#### What to produce
Some lines of the records below include the word "progra". Report how many, and write nothing besides the number.
☆ ☆ ☆ ☆
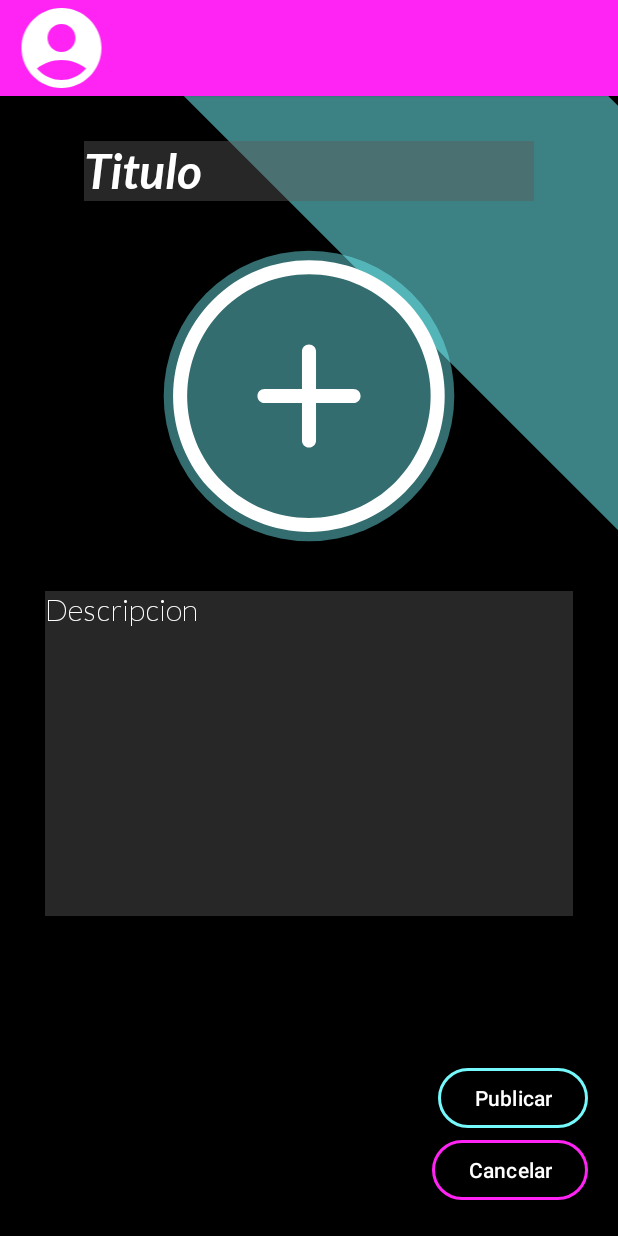
After one commit to valeriaZerain/LosZetaz, an Android app: the CreatePostActivity screen opened directly, with no data from a screen before it, on a phone screen of 412 x 824 dp. The commit adds this screen. Run offline under Robolectric (Android 15) with nearby library versions, the phone set to English and light mode, and no system bars.

Commit message:
Upload Image, Create Post and Update the layouts with the new post

```diff
--- a/app/src/main/java/com/progra/loszetaz/adapters/FeedPostClubAdapter.kt
+++ b/app/src/main/java/com/progra/loszetaz/adapters/FeedPostClubAdapter.kt
@@ -40,9 +40,10 @@ class FeedPostClubAdapter: RecyclerView.Adapter<FeedPostClubAdapter.FeedPostClub
                 fun binding(data: Post){
                     binding.titlePost.text = data.title
                     binding.datePost.text = data.date
-                    binding.imgPost.setImageResource(data.images[0])
                     binding.descriptionPost.text = data.description
+                    binding.imgPost.setImageBitmap(data.image)
                 }
+
             }
 
     fun addFeedPost(newPost: List<Post>){
--- a/app/src/main/java/com/progra/loszetaz/adapters/RecentPostClubAdapter.kt
+++ b/app/src/main/java/com/progra/loszetaz/adapters/RecentPostClubAdapter.kt
@@ -4,14 +4,11 @@ import android.content.Context
 import android.content.Intent
 import android.view.LayoutInflater
 import android.view.ViewGroup
-import androidx.core.content.ContextCompat.startActivity
 import androidx.recyclerview.widget.RecyclerView
 import com.progra.loszetaz.ClubProfileActivity
 import com.progra.loszetaz.ClubProfileActivity.Companion.CLUB_KEY
 import com.progra.loszetaz.dataBase.ClubDB
-import com.progra.loszetaz.dataBase.PostDB
 import com.progra.loszetaz.dataClases.Post
-import com.progra.loszetaz.databinding.ActivityHomeScreenBinding
 import com.progra.loszetaz.databinding.RecentPostClubItemBinding
 
 class RecentPostClubAdapter: RecyclerView.Adapter<RecentPostClubAdapter.RecentPostClubAdapterViewHolder>() {
@@ -47,7 +44,7 @@ class RecentPostClubAdapter: RecyclerView.Adapter<RecentPostClubAdapter.RecentPo
 
                 fun binding(data: Post){
                     binding.postTitle.text = data.title
-                    binding.postImage.setImageResource(data.images[0])
+                    binding.postImage.setImageBitmap(data.image)
                     binding.recentPostClubDescription.text = data.getMiniDescription()
                     binding.textShowMore.setOnClickListener {
                         val intent = Intent(context,ClubProfileActivity::class.java)
@@ -55,7 +52,6 @@ class RecentPostClubAdapter: RecyclerView.Adapter<RecentPostClubAdapter.RecentPo
                         context?.startActivity(intent)
                     }
                 }
-
             }
     fun addPost(newPosts: List<Post>){
         recentPostList.clear()
--- a/app/src/main/res/layout/activity_club_profile.xml
+++ b/app/src/main/res/layout/activity_club_profile.xml
@@ -24,6 +24,7 @@
             android:layout_weight="1"
             android:src="@drawable/user"/>
         <TextView
+            android:id="@+id/text_club_name_feed"
             android:layout_width="0dp"
             android:layout_height="match_parent"
             android:layout_weight="3"
--- /dev/null
+++ b/app/src/main/res/layout/activity_create_post.xml
@@ -0,0 +1,107 @@
+<?xml version="1.0" encoding="utf-8"?>
+<androidx.constraintlayout.widget.ConstraintLayout xmlns:android="http://schemas.android.com/apk/res/android"
+    xmlns:app="http://schemas.android.com/apk/res-auto"
+    xmlns:tools="http://schemas.android.com/tools"
+    android:layout_width="match_parent"
+    android:layout_height="match_parent"
+    tools:context=".CreatePostActivity"
+    android:background="@color/black">
+
+    <LinearLayout
+        android:id="@+id/top_menu_club"
+        android:layout_width="match_parent"
+        android:layout_height="64dp"
+        android:orientation="horizontal"
+        android:weightSum="5"
+        app:layout_constraintTop_toTopOf="parent"
+        app:layout_constraintLeft_toLeftOf="parent"
+        android:background="@color/fucsia"
+        android:elevation="1dp">
+        <ImageView
+            android:layout_width="0dp"
+            android:layout_height="match_parent"
+            android:layout_weight="1"
+            android:src="@drawable/user"/>
+        <TextView
+            android:id="@+id/text_club_name_feed"
+            android:layout_width="0dp"
+            android:layout_height="match_parent"
+            android:layout_weight="3"
+            android:theme="@style/TextViewHead"
+            android:gravity="center"/>
+    </LinearLayout>
+
+    <View
+        android:id="@+id/club_background"
+        android:layout_width="600sp"
+        android:layout_height="200sp"
+        android:background="#3C8183"
+        android:rotation="45"
+        app:layout_constraintTop_toTopOf="parent"
+        app:layout_constraintLeft_toLeftOf="parent"/>
+
+    <LinearLayout
+        android:layout_width="match_parent"
+        android:layout_height="wrap_content"
+        app:layout_constraintTop_toBottomOf="@id/top_menu_club"
+        android:gravity="center_horizontal"
+        android:elevation="2dp"
+        android:orientation="vertical">
+
+        <EditText
+            android:id="@+id/post_title"
+            android:layout_width="300dp"
+            android:layout_height="wrap_content"
+            android:hint="Titulo"
+            android:theme="@style/TextViewTitle"
+            android:background="@color/gray_transparent"
+            android:layout_margin="30dp"
+            android:textColorHint="@color/white"
+            android:textColor="@color/white"
+            android:maxLines="2"
+            />
+        <ImageView
+            android:id="@+id/uploaded_image"
+            android:layout_width="200dp"
+            android:layout_height="200dp"
+            android:src="@drawable/plus"
+            android:onClick="pickedPhoto"/>
+        <EditText
+            android:id="@+id/description_post"
+            android:layout_width="match_parent"
+            android:layout_height="wrap_content"
+            android:layout_margin="30dp"
+            android:hint="Descripcion"
+            android:background="@color/gray_transparent"
+            android:theme="@style/TextViewDescription"
+            android:minLines="9"
+            android:maxLines="9"
+            android:gravity="top"
+            android:textColorHint="@color/white"
+            android:textColor="@color/white"/>
+    </LinearLayout>
+    <LinearLayout
+        android:layout_width="match_parent"
+        android:layout_height="wrap_content"
+        app:layout_constraintBottom_toBottomOf="parent"
+        android:gravity="end"
+        android:orientation="vertical"
+        android:padding="20dp">
+        <Button
+            android:id="@+id/confirm_post_button"
+            android:layout_width="wrap_content"
+            android:layout_height="wrap_content"
+            android:text="Publicar"
+            android:theme="@style/PostButton"
+            android:backgroundTint="@color/black"
+            />
+        <Button
+            android:id="@+id/cancel_post_button"
+            android:layout_width="wrap_content"
+            android:layout_height="wrap_content"
+            android:text="Cancelar"
+            android:theme="@style/CancelButton"
+            android:backgroundTint="@color/black"
+            />
+    </LinearLayout>
+</androidx.constraintlayout.widget.ConstraintLayout>
--- a/app/src/main/res/values/colors.xml
+++ b/app/src/main/res/values/colors.xml
@@ -12,4 +12,5 @@
     <color name="dark_blue">#36286A</color>
     <color name="blue">#3575A9</color>
     <color name="turquoise_transparent">#7075F9FD</color>
+    <color name="gray_transparent">#705C5A5A</color>
 </resources>
--- a/app/src/main/res/values/themes.xml
+++ b/app/src/main/res/values/themes.xml
@@ -65,4 +65,15 @@
         <item name="android:textSize">24sp</item>
         <item name="fontFamily">@font/lato_bolditalic</item>
     </style>
+
+    <style name="PostButton">
+        <item name="strokeColor">@color/turquoise</item>
+        <item name="strokeWidth">2dp</item>
+        <item name="android:textColor">@color/white</item>
+    </style>
+    <style name="CancelButton">
+        <item name="strokeColor">@color/fucsia</item>
+        <item name="strokeWidth">2dp</item>
+        <item name="android:textColor">@color/white</item>
+    </style>
 </resources>
```
Also changed, not shown: app/src/main/AndroidManifest.xml (+12 -10 lines), app/src/main/java/com/progra/loszetaz/ClubProfileActivity.kt (+11 -2 lines), app/src/main/java/com/progra/loszetaz/CreatePostActivity.kt (added, +93 -0 lines), app/src/main/java/com/progra/loszetaz/HomeScreenActivity.kt (+7 -0 lines), app/src/main/java/com/progra/loszetaz/dataBase/PostDB.kt (+28 -18 lines), app/src/main/java/com/progra/loszetaz/dataClases/Post.kt (+6 -2 lines).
☆ ☆ ☆ ☆
#### Written response
12